Work to be completed:
Could you please find each line in the records that contains the word "html" and copy it?
*** Block opens ***
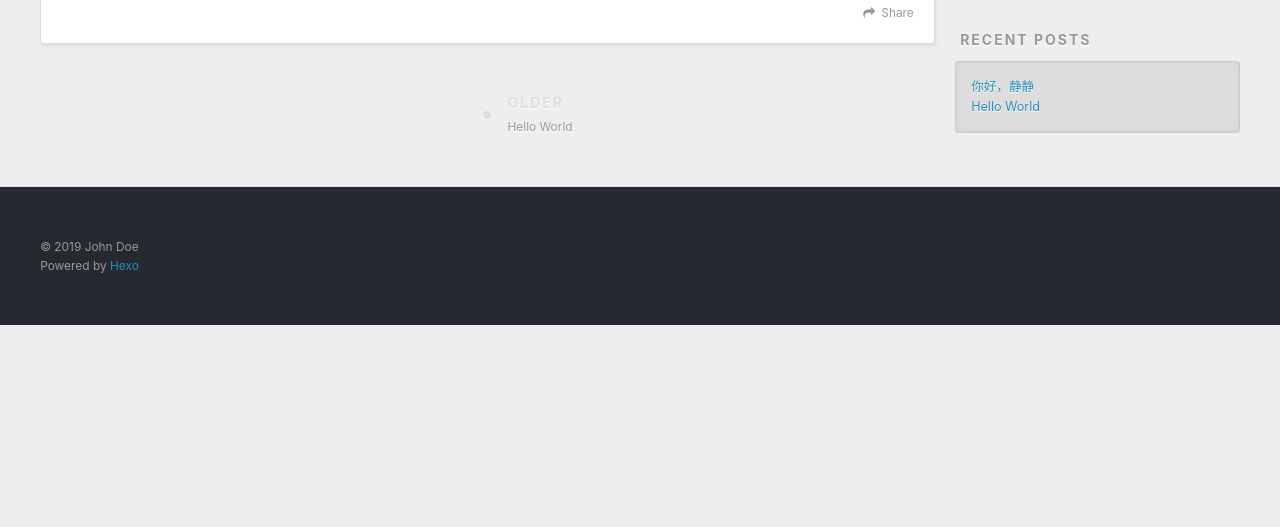
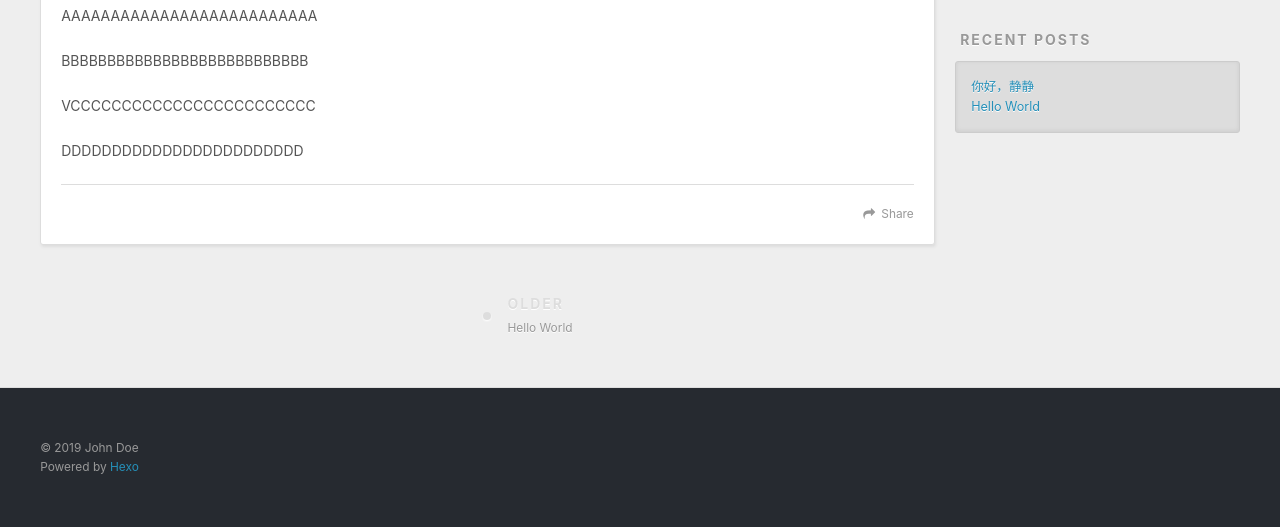
Before and after one commit to bantingzhuyun/Notes, a plain HTML site: page 2019/01/02/你好，静静/index.html in a window 1280 px wide. Shown: the part 448-975 px from the top of the page. Before the commit the page ends 800 px from the top, so only its background shows below. Drawn offline with nearby package versions, Linux system fonts and the light colour scheme.

Commit message:
Site updated: 2019-01-02 18:00:03

```diff
--- a/2019/01/02/你好，静静/index.html
+++ b/2019/01/02/你好，静静/index.html
@@ -7,14 +7,17 @@
 
   <title>你好，静静 | Hexo</title>
   <meta name="viewport" content="width=device-width, initial-scale=1, maximum-scale=1">
-  <meta property="og:type" content="article">
+  <meta name="description" content="AAAAAAAAAAAAAAAAAAAAAAAAAA BBBBBBBBBBBBBBBBBBBBBBBBBBB VCCCCCCCCCCCCCCCCCCCCCCCC DDDDDDDDDDDDDDDDDDDDDDDD">
+<meta property="og:type" content="article">
 <meta property="og:title" content="你好，静静">
 <meta property="og:url" content="http://yoursite.com/2019/01/02/你好，静静/index.html">
 <meta property="og:site_name" content="Hexo">
+<meta property="og:description" content="AAAAAAAAAAAAAAAAAAAAAAAAAA BBBBBBBBBBBBBBBBBBBBBBBBBBB VCCCCCCCCCCCCCCCCCCCCCCCC DDDDDDDDDDDDDDDDDDDDDDDD">
 <meta property="og:locale" content="default">
-<meta property="og:updated_time" content="2019-01-02T09:55:19.978Z">
+<meta property="og:updated_time" content="2019-01-02T09:59:56.809Z">
 <meta name="twitter:card" content="summary">
 <meta name="twitter:title" content="你好，静静">
+<meta name="twitter:description" content="AAAAAAAAAAAAAAAAAAAAAAAAAA BBBBBBBBBBBBBBBBBBBBBBBBBBB VCCCCCCCCCCCCCCCCCCCCCCCC DDDDDDDDDDDDDDDDDDDDDDDD">
 
     <link rel="alternate" href="/atom.xml" title="Hexo" type="application/atom+xml">
 
@@ -83,6 +86,10 @@
 
     <div class="article-entry" itemprop="articleBody">
 
+        <p>  AAAAAAAAAAAAAAAAAAAAAAAAAA</p>
+<p>BBBBBBBBBBBBBBBBBBBBBBBBBBB</p>
+<p>VCCCCCCCCCCCCCCCCCCCCCCCC</p>
+<p>DDDDDDDDDDDDDDDDDDDDDDDD</p>
 
 
     </div>
```
Also changed, not shown: index.html (+4 -0 lines).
*** Block closes ***
Solution to this task:
Before and after one commit to bantingzhuyun/Notes, a plain HTML site: page 2019/01/02/你好，静静/index.html in a window 1280 px wide. Shown: the part 448-975 px from the top of the page. Before the commit the page ends 800 px from the top, so only its background shows below. Drawn offline with nearby package versions, Linux system fonts and the light colour scheme.
--- a/2019/01/02/你好，静静/index.html
+++ b/2019/01/02/你好，静静/index.html
 <meta property="og:url" content="http://yoursite.com/2019/01/02/你好，静静/index.html">
Also changed, not shown: index.html (+4 -0 lines).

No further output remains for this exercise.